Last Page

1092

Abstract

To meet the demand for more and larger tallgrass prairie restorations, seed is frequently collected en-masse from remnant native plant populations. Overharvesting of seed may lead to population extinctions, but these risks are not well studied. Species’ reproductive strategies may provide a basis for risk assessment. We assessed extinction risks associated with seed harvest for grassland plant species with different reproductive strategies (clonal vs. non-clonal). Using stage-based matrix models, we projected the extinction risk for two clonal and four non-clonal prairie species subjected to five harvest scenarios: (i) no harvest, (ii and iii) annual harvest at low/high intensity (50% and 75% seeds removed), and (iv and v) triennial harvest at low/high intensity. We compared the magnitude of growth or decline (λ) and mean extinction risk among populations during a 25-year modeling period. Non-clonal species were robust to triennial and low-intensity harvest, but susceptible to decreases in population growth (λ) up to 0.5 and elevated extinction risks up to 95% with high intensity annual harvest. Clonal species were unaffected by seed harvest, owing to a compensatory effect of vegetative propagation on growth rates. To maintain populations of non-clonal species in remnant grasslands, high intensity annual harvest should be avoided.
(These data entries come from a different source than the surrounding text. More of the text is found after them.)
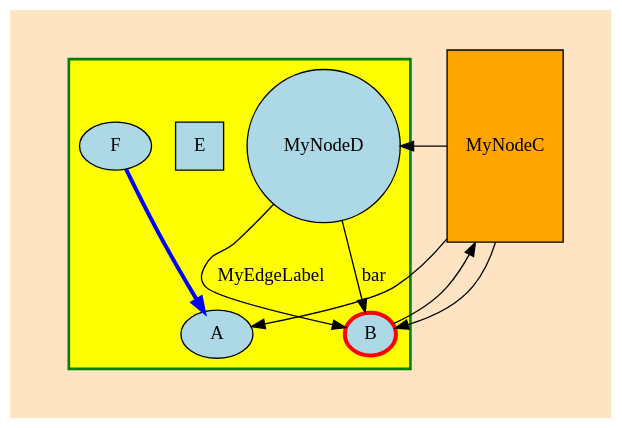
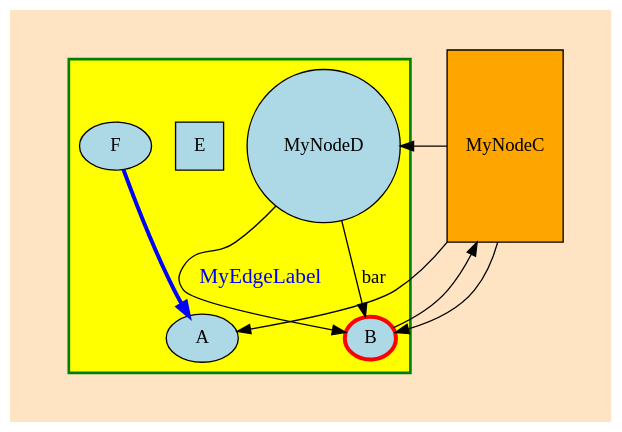
Before and after one commit to jjermann/sharpgraph: the diagram in UnitTests/TestExamples/example.dot, drawn with Graphviz.

Commit message:
updated example

```diff
--- a/UnitTests/TestExamples/example.dot
+++ b/UnitTests/TestExamples/example.dot
@@ -1,20 +1,20 @@
 digraph {
   bgcolor="bisque"
   pad="0.5,0.4"
   node [style=filled, fillcolor="lightblue"]
   A
   B->C->{
     A; D; {
 	  A; B [width=0.3, height=0.3, penwidth=3, color=red]
 	}
   }
   C [label="MyNodeC", shape="rect", fillcolor=orange, width=1, height=2]
-  D->B [label="MyEdgeLabel"]
+  D->B [label="MyEdgeLabel", fontcolor="blue", fontsize=16]
   D [label="MyNodeD", shape="circle"];
   subgraph cluster0 {
     graph [bgcolor="yellow", pencolor="green", penwidth=2]
     E [shape="square"]
 	F->A [penwidth=3, color="blue"]
 	D->B [label="bar"]
   }
 }
```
Original Publication Date

1-1-2017

DOI of published version

10.1139/cjb-2017-0069

Repository

UNI ScholarWorks, Rod Library, University of Northern Iowa

Language

en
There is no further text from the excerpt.